As international borders have broken down with the development of the internet and with the prevalence of international business and travel, so too has the law evolved to detect and prosecute alleged crime across trans-national borders.
Particularly in cases of alleged organised crime, terrorism, human trafficking and international sex offences, law enforcement agencies request the assistance of foreign counterparts to assist in the arrest and extradition of accused persons to the prosecuting jurisdiction. Law enforcement agencies can obtain assistance from Interpol and Europol to locate individuals wanted in other jurisdictions. Depending upon the relationship between Australia and the country in which the accused has been located, they may be extradited back to Australia to answer the charge. An example is the case of Puneet Puneet, pleaded guilty to culpable driving in 2008, but absconded to India on a friend’s passport before his Plea Hearing and Sentence, where he would certainly have received a period of imprisonment.
Where a person is proposed to be extradited to Australia, that extradition is governed by the Extradition Act 1988. However, whether Australia has an extradition arrangement with the other country depends on the status of Australia’s relationship with that country. Accordingly, extradition is judged on a case by case basis.
Where a person is objecting to their extradition, an understanding of International law in the criminal context and a person’s rights when they are the subject of an extradition request (either to or from Australia) is essential.

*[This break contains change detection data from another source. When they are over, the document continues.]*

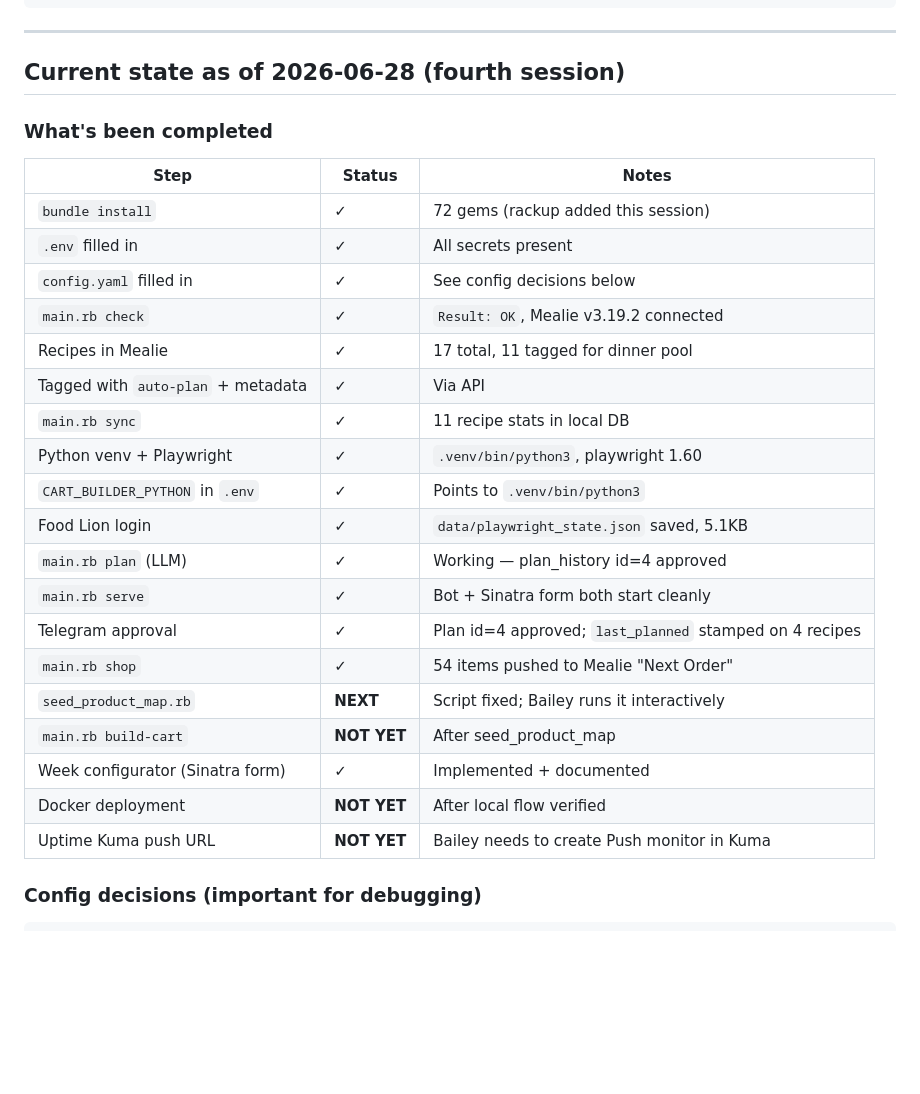
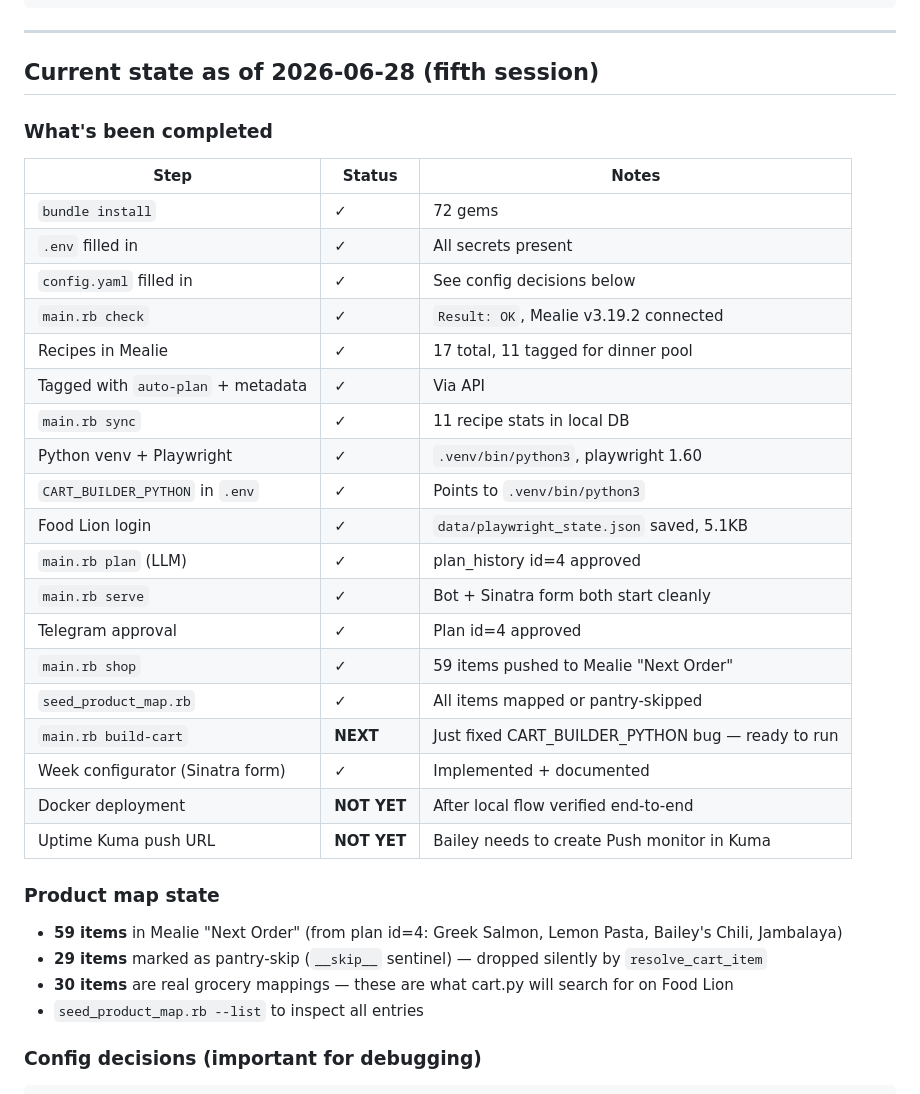
Before and after one commit to baileygriff/mealie-autochef, a Markdown page: TESTING_HANDOFF.md, the part around one of its changes. Drawn GitHub-style; blank space fills up the shorter version.

```diff
--- a/TESTING_HANDOFF.md
+++ b/TESTING_HANDOFF.md
@@ -92,13 +92,13 @@ mealie-autochef-ruby/
 
 ---
 
-## Current state as of 2026-06-28 (fourth session)
+## Current state as of 2026-06-28 (fifth session)
 
 ### What's been completed
 
 | Step | Status | Notes |
 |---|---|---|
-| `bundle install` | ✓ | 72 gems (rackup added this session) |
+| `bundle install` | ✓ | 72 gems |
 | `.env` filled in | ✓ | All secrets present |
 | `config.yaml` filled in | ✓ | See config decisions below |
 | `main.rb check` | ✓ | `Result: OK`, Mealie v3.19.2 connected |
@@ -108,15 +108,22 @@ mealie-autochef-ruby/
 | Python venv + Playwright | ✓ | `.venv/bin/python3`, playwright 1.60 |
 | `CART_BUILDER_PYTHON` in `.env` | ✓ | Points to `.venv/bin/python3` |
 | Food Lion login | ✓ | `data/playwright_state.json` saved, 5.1KB |
-| `main.rb plan` (LLM) | ✓ | Working — plan_history id=4 approved |
+| `main.rb plan` (LLM) | ✓ | plan_history id=4 approved |
 | `main.rb serve` | ✓ | Bot + Sinatra form both start cleanly |
-| Telegram approval | ✓ | Plan id=4 approved; `last_planned` stamped on 4 recipes |
-| `main.rb shop` | ✓ | 54 items pushed to Mealie "Next Order" |
-| `seed_product_map.rb` | **NEXT** | Script fixed; Bailey runs it interactively |
-| `main.rb build-cart` | **NOT YET** | After seed_product_map |
+| Telegram approval | ✓ | Plan id=4 approved |
+| `main.rb shop` | ✓ | 59 items pushed to Mealie "Next Order" |
+| `seed_product_map.rb` | ✓ | All items mapped or pantry-skipped |
+| `main.rb build-cart` | **NEXT** | Just fixed CART_BUILDER_PYTHON bug — ready to run |
 | Week configurator (Sinatra form) | ✓ | Implemented + documented |
-| Docker deployment | **NOT YET** | After local flow verified |
+| Docker deployment | **NOT YET** | After local flow verified end-to-end |
 | Uptime Kuma push URL | **NOT YET** | Bailey needs to create Push monitor in Kuma |
+
+### Product map state
+
+- **59 items** in Mealie "Next Order" (from plan id=4: Greek Salmon, Lemon Pasta, Bailey's Chili, Jambalaya)
+- **29 items** marked as pantry-skip (`__skip__` sentinel) — dropped silently by `resolve_cart_item`
+- **30 items** are real grocery mappings — these are what cart.py will search for on Food Lion
+- `seed_product_map.rb --list` to inspect all entries
 
 ### Config decisions (important for debugging)
 
```
Also changed, not shown: other parts of TESTING_HANDOFF.md (+49 -11 lines), docs/USER_GUIDE.md (+1 -1 lines).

The availability of our solicitors to respond to email and telephone enquiries promptly has been utilised by prospective and past clients when they are considering whether to object to proposed extradition.